Assignment: Output the records, every one, exactly as given.

Data records:
= = = =
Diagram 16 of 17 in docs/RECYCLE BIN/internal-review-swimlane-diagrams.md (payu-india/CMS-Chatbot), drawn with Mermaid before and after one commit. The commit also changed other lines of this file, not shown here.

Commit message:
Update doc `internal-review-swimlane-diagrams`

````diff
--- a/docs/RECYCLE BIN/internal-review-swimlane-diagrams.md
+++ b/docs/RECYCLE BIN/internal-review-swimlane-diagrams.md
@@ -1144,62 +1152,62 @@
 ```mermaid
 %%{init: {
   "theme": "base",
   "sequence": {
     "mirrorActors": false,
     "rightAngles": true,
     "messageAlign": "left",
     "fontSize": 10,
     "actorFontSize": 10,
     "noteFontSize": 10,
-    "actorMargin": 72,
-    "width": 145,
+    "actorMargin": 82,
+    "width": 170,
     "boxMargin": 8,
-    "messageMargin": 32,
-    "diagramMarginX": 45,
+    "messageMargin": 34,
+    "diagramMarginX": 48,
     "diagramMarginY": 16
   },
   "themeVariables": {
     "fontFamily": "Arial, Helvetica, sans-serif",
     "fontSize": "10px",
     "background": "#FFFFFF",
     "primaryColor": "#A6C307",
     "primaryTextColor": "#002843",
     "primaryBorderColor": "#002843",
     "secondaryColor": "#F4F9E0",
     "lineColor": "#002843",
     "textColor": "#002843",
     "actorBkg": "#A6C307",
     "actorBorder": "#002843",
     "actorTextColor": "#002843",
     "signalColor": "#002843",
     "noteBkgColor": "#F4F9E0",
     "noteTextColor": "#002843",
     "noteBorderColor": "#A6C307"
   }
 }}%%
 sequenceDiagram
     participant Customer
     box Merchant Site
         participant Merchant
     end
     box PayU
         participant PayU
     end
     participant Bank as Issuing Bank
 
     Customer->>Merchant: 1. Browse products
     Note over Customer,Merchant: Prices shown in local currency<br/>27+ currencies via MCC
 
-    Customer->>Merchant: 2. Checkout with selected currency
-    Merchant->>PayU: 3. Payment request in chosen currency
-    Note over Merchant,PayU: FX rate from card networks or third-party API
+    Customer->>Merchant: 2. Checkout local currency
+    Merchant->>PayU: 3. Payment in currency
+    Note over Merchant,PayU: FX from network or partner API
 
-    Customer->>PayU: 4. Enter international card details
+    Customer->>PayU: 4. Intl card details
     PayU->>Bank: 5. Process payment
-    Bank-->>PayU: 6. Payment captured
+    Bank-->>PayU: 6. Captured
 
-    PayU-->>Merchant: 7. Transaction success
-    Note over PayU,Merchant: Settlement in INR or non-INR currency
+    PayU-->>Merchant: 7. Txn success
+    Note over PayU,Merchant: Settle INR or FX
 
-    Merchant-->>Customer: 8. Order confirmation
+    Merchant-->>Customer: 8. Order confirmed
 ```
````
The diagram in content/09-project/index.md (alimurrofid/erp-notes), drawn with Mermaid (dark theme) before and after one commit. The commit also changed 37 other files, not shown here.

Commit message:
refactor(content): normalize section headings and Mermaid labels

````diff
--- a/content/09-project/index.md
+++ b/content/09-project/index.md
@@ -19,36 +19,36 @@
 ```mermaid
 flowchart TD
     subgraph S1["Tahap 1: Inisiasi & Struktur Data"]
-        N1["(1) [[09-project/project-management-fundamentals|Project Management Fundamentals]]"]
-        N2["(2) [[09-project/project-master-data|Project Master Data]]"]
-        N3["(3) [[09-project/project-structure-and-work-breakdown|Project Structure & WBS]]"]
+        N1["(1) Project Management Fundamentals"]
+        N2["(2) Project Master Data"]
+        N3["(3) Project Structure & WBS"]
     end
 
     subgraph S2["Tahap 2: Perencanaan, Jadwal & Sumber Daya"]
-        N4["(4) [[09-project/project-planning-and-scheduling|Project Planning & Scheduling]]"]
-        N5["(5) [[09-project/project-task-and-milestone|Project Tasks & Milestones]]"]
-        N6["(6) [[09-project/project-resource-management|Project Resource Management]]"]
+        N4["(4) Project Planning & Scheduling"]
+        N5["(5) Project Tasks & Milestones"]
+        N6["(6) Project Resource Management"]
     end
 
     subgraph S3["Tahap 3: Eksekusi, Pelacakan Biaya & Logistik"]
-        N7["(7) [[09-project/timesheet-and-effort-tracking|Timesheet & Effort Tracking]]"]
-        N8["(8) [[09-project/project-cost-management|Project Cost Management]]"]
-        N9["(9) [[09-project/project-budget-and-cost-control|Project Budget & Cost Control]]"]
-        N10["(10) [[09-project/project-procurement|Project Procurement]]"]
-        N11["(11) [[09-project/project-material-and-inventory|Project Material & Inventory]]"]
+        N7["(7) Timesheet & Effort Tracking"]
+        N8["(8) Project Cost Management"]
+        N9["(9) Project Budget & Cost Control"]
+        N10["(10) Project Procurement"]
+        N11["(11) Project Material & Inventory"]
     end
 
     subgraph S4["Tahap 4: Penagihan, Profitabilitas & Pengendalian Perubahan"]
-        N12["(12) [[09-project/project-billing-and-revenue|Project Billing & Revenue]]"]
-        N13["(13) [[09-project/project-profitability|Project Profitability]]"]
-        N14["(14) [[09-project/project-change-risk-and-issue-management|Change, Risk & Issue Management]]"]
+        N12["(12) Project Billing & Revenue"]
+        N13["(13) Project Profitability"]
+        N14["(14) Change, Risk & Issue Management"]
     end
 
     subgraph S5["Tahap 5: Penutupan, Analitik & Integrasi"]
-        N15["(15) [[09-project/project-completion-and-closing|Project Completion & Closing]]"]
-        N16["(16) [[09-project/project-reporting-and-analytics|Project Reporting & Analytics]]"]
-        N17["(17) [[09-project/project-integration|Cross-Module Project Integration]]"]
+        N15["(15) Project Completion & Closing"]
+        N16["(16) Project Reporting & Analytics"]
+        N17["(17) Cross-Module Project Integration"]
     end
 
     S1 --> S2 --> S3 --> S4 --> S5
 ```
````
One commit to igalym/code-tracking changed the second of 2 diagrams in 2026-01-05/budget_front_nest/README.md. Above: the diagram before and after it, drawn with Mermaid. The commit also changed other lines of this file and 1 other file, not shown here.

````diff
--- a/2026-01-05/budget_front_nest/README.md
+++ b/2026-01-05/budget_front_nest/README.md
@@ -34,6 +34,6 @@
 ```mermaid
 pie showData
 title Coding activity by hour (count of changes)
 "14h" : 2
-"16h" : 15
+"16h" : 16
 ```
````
= = = =
Solution for this problem:
Diagram 16 of 17 in docs/RECYCLE BIN/internal-review-swimlane-diagrams.md (payu-india/CMS-Chatbot), drawn with Mermaid before and after one commit. The commit also changed other lines of this file, not shown here.

Commit message:
Update doc `internal-review-swimlane-diagrams`

````diff
--- a/docs/RECYCLE BIN/internal-review-swimlane-diagrams.md
+++ b/docs/RECYCLE BIN/internal-review-swimlane-diagrams.md
@@ -1144,62 +1152,62 @@
 ```mermaid
 %%{init: {
   "theme": "base",
   "sequence": {
     "mirrorActors": false,
     "rightAngles": true,
     "messageAlign": "left",
     "fontSize": 10,
     "actorFontSize": 10,
     "noteFontSize": 10,
-    "actorMargin": 72,
-    "width": 145,
+    "actorMargin": 82,
+    "width": 170,
     "boxMargin": 8,
-    "messageMargin": 32,
-    "diagramMarginX": 45,
+    "messageMargin": 34,
+    "diagramMarginX": 48,
     "diagramMarginY": 16
   },
   "themeVariables": {
     "fontFamily": "Arial, Helvetica, sans-serif",
     "fontSize": "10px",
     "background": "#FFFFFF",
     "primaryColor": "#A6C307",
     "primaryTextColor": "#002843",
     "primaryBorderColor": "#002843",
     "secondaryColor": "#F4F9E0",
     "lineColor": "#002843",
     "textColor": "#002843",
     "actorBkg": "#A6C307",
     "actorBorder": "#002843",
     "actorTextColor": "#002843",
     "signalColor": "#002843",
     "noteBkgColor": "#F4F9E0",
     "noteTextColor": "#002843",
     "noteBorderColor": "#A6C307"
   }
 }}%%
 sequenceDiagram
     participant Customer
     box Merchant Site
         participant Merchant
     end
     box PayU
         participant PayU
     end
     participant Bank as Issuing Bank
 
     Customer->>Merchant: 1. Browse products
     Note over Customer,Merchant: Prices shown in local currency<br/>27+ currencies via MCC
 
-    Customer->>Merchant: 2. Checkout with selected currency
-    Merchant->>PayU: 3. Payment request in chosen currency
-    Note over Merchant,PayU: FX rate from card networks or third-party API
+    Customer->>Merchant: 2. Checkout local currency
+    Merchant->>PayU: 3. Payment in currency
+    Note over Merchant,PayU: FX from network or partner API
 
-    Customer->>PayU: 4. Enter international card details
+    Customer->>PayU: 4. Intl card details
     PayU->>Bank: 5. Process payment
-    Bank-->>PayU: 6. Payment captured
+    Bank-->>PayU: 6. Captured
 
-    PayU-->>Merchant: 7. Transaction success
-    Note over PayU,Merchant: Settlement in INR or non-INR currency
+    PayU-->>Merchant: 7. Txn success
+    Note over PayU,Merchant: Settle INR or FX
 
-    Merchant-->>Customer: 8. Order confirmation
+    Merchant-->>Customer: 8. Order confirmed
 ```
````
The diagram in content/09-project/index.md (alimurrofid/erp-notes), drawn with Mermaid (dark theme) before and after one commit. The commit also changed 37 other files, not shown here.

Commit message:
refactor(content): normalize section headings and Mermaid labels

````diff
--- a/content/09-project/index.md
+++ b/content/09-project/index.md
@@ -19,36 +19,36 @@
 ```mermaid
 flowchart TD
     subgraph S1["Tahap 1: Inisiasi & Struktur Data"]
-        N1["(1) [[09-project/project-management-fundamentals|Project Management Fundamentals]]"]
-        N2["(2) [[09-project/project-master-data|Project Master Data]]"]
-        N3["(3) [[09-project/project-structure-and-work-breakdown|Project Structure & WBS]]"]
+        N1["(1) Project Management Fundamentals"]
+        N2["(2) Project Master Data"]
+        N3["(3) Project Structure & WBS"]
     end
 
     subgraph S2["Tahap 2: Perencanaan, Jadwal & Sumber Daya"]
-        N4["(4) [[09-project/project-planning-and-scheduling|Project Planning & Scheduling]]"]
-        N5["(5) [[09-project/project-task-and-milestone|Project Tasks & Milestones]]"]
-        N6["(6) [[09-project/project-resource-management|Project Resource Management]]"]
+        N4["(4) Project Planning & Scheduling"]
+        N5["(5) Project Tasks & Milestones"]
+        N6["(6) Project Resource Management"]
     end
 
     subgraph S3["Tahap 3: Eksekusi, Pelacakan Biaya & Logistik"]
-        N7["(7) [[09-project/timesheet-and-effort-tracking|Timesheet & Effort Tracking]]"]
-        N8["(8) [[09-project/project-cost-management|Project Cost Management]]"]
-        N9["(9) [[09-project/project-budget-and-cost-control|Project Budget & Cost Control]]"]
-        N10["(10) [[09-project/project-procurement|Project Procurement]]"]
-        N11["(11) [[09-project/project-material-and-inventory|Project Material & Inventory]]"]
+        N7["(7) Timesheet & Effort Tracking"]
+        N8["(8) Project Cost Management"]
+        N9["(9) Project Budget & Cost Control"]
+        N10["(10) Project Procurement"]
+        N11["(11) Project Material & Inventory"]
     end
 
     subgraph S4["Tahap 4: Penagihan, Profitabilitas & Pengendalian Perubahan"]
-        N12["(12) [[09-project/project-billing-and-revenue|Project Billing & Revenue]]"]
-        N13["(13) [[09-project/project-profitability|Project Profitability]]"]
-        N14["(14) [[09-project/project-change-risk-and-issue-management|Change, Risk & Issue Management]]"]
+        N12["(12) Project Billing & Revenue"]
+        N13["(13) Project Profitability"]
+        N14["(14) Change, Risk & Issue Management"]
     end
 
     subgraph S5["Tahap 5: Penutupan, Analitik & Integrasi"]
-        N15["(15) [[09-project/project-completion-and-closing|Project Completion & Closing]]"]
-        N16["(16) [[09-project/project-reporting-and-analytics|Project Reporting & Analytics]]"]
-        N17["(17) [[09-project/project-integration|Cross-Module Project Integration]]"]
+        N15["(15) Project Completion & Closing"]
+        N16["(16) Project Reporting & Analytics"]
+        N17["(17) Cross-Module Project Integration"]
     end
 
     S1 --> S2 --> S3 --> S4 --> S5
 ```
````
One commit to igalym/code-tracking changed the second of 2 diagrams in 2026-01-05/budget_front_nest/README.md. Above: the diagram before and after it, drawn with Mermaid. The commit also changed other lines of this file and 1 other file, not shown here.

````diff
--- a/2026-01-05/budget_front_nest/README.md
+++ b/2026-01-05/budget_front_nest/README.md
@@ -34,6 +34,6 @@
 ```mermaid
 pie showData
 title Coding activity by hour (count of changes)
 "14h" : 2
-"16h" : 15
+"16h" : 16
 ```
````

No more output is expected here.